  • Heat I always have two heat lamps, but they need to be plugged in and the bulbs need to be tested.   I always keep a spare bulb in the box on the shelf in the chicken coop.  The first week your chicks need to have an ambient room temperature of 90-95 degrees.   You lower it approximately 5 degrees a week.   I have never seen a big jump in my electric bill from baby chicks, but until they are feathered they really can not keep warm, the light does it all.
  • Housing/Brooder Your brooder needs to be set up before you bring your peeps home.   It should be a warm draft-free environment.    I use a dog crate those first few weeks, with cardboard zip stripped onto the sides to prevent drafts     I cover the bottom with paper towels the first few days and then move over to shavings.  People have everything from fancy special made brooders  to a washtub in the basement with heat lamps on the top.
  • Growth As your chicks grow you will need to expand the size of their living quarters.    Each of us does it in our own way.   My chicks move from the house to a shelter separate corner of the coop no later than  the third or fourth week.    It requires all sorts of modifications to the coop to get the heat lamps set up, protection from the big girls, ensuring they are draft free and more.  It sounds worse than it is because after years of doing this I know how to make it happen.   Some of the hooks that are set up to support this each spring are already there waiting for this year’s flock.

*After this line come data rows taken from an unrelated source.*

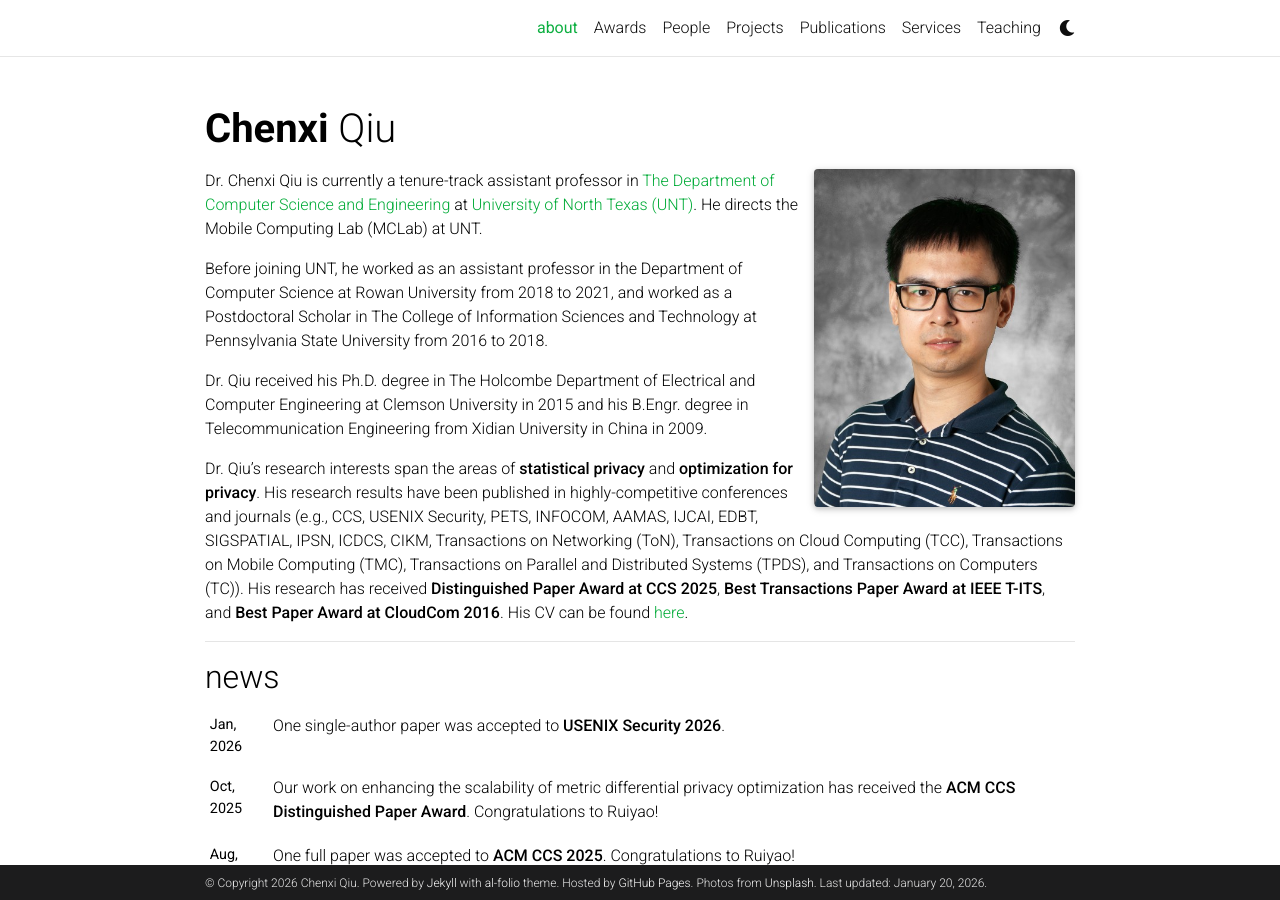
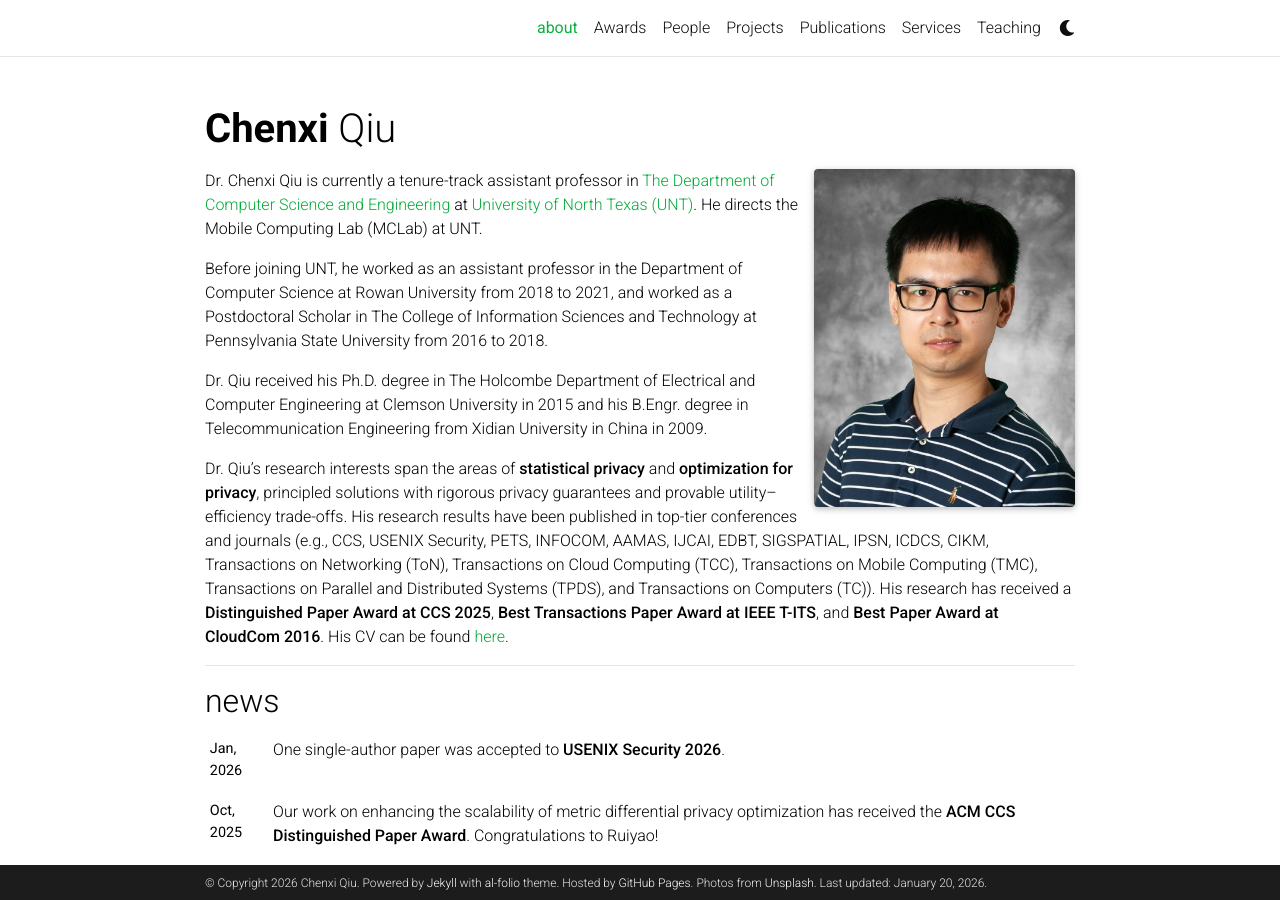
Before and after one commit to chenxiunt/chenxiunt.github.io, a Jekyll site: the page built from _pages/about.md, in a window 1280 px wide and 900 px high. Built offline with Jekyll 4.4.1, drawn with Linux system fonts in a browser that asks for light colours; full-size pictures stand in for the smaller copies a plugin makes; comment, search, counter and statistics services are not loaded; a style sheet for code colours, icons or effects is not loaded.

Commit message:
Update about.md

```diff
--- a/_pages/about.md
+++ b/_pages/about.md
@@ -20,7 +20,7 @@ Before joining UNT, he worked as an assistant professor in the Department of Com
 
 Dr. Qiu received his Ph.D. degree in The Holcombe Department of Electrical and Computer Engineering at Clemson University in 2015 and his B.Engr. degree in Telecommunication Engineering from Xidian University in China in 2009.
 
-Dr. Qiu's research interests span the areas of **statistical privacy** and **optimization for privacy**. His research results have been published in highly-competitive conferences and journals (e.g., CCS, USENIX Security, PETS, INFOCOM, AAMAS, IJCAI, EDBT, SIGSPATIAL, IPSN, ICDCS, CIKM, Transactions on Networking (ToN), Transactions on Cloud Computing (TCC), Transactions on Mobile Computing (TMC), Transactions on Parallel and Distributed Systems (TPDS), and Transactions on Computers (TC)). His research has received **Distinguished Paper Award at CCS 2025**, **Best Transactions Paper Award at IEEE T-ITS**, and **Best Paper Award at CloudCom 2016**. His CV can be found [here](https://github.com/chenxiunt/chenxiunt.github.io/blob/master/assets/pdf/CV.pdf).
+Dr. Qiu's research interests span the areas of **statistical privacy** and **optimization for privacy**, principled solutions with rigorous privacy guarantees and provable utility–efficiency trade-offs. His research results have been published in top-tier conferences and journals (e.g., CCS, USENIX Security, PETS, INFOCOM, AAMAS, IJCAI, EDBT, SIGSPATIAL, IPSN, ICDCS, CIKM, Transactions on Networking (ToN), Transactions on Cloud Computing (TCC), Transactions on Mobile Computing (TMC), Transactions on Parallel and Distributed Systems (TPDS), and Transactions on Computers (TC)). His research has received a **Distinguished Paper Award at CCS 2025**, **Best Transactions Paper Award at IEEE T-ITS**, and **Best Paper Award at CloudCom 2016**. His CV can be found [here](https://github.com/chenxiunt/chenxiunt.github.io/blob/master/assets/pdf/CV.pdf).
 
 <!--To prospective students: Multiple research assistant positions are available. I am looking for self-motivated students with a keen interest in algorithm design, mathematical modeling, and optimization. If you are interested, please e-mail me with your CV and transcripts. -->
 
```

First and foremost is planning is the key to success in.  Chick are not and should not be an impulse “oh so cute” purchase.  If this is your first time there is a host of purchases that needs to be done before you get your chicks.   If you are like me and a seasoned chicken wrangler then this process is another of the rights of passage into  spring you do each year.

Quote

“Your time is limited, so don’t waste it living someone else’s life. Don’t be trapped by dogma – which is living with the results of other people’s thinking. Don’t let the noise of other’s opinions drown out your own inner voice. And most important, have the courage to follow your heart and intuition. They somehow already know what you truly want to become. Everything else is secondary.” — Steve Jobs

Reminder of What Is Important

I have been offline for the most part recently.   I traveled away from home in January for work and then I broke a shoulder.   I had lots of personal things going on and really did not feel sharing.  When I blog, I want it to be something more than woe is me.   I want each post to give at least one person who reads it a  one moment of pause, reflection, inspiration, a smile, a laugh, jog a memory, or shed a tear.    I never want you to feel the time you spent on my post was a complete waste your time.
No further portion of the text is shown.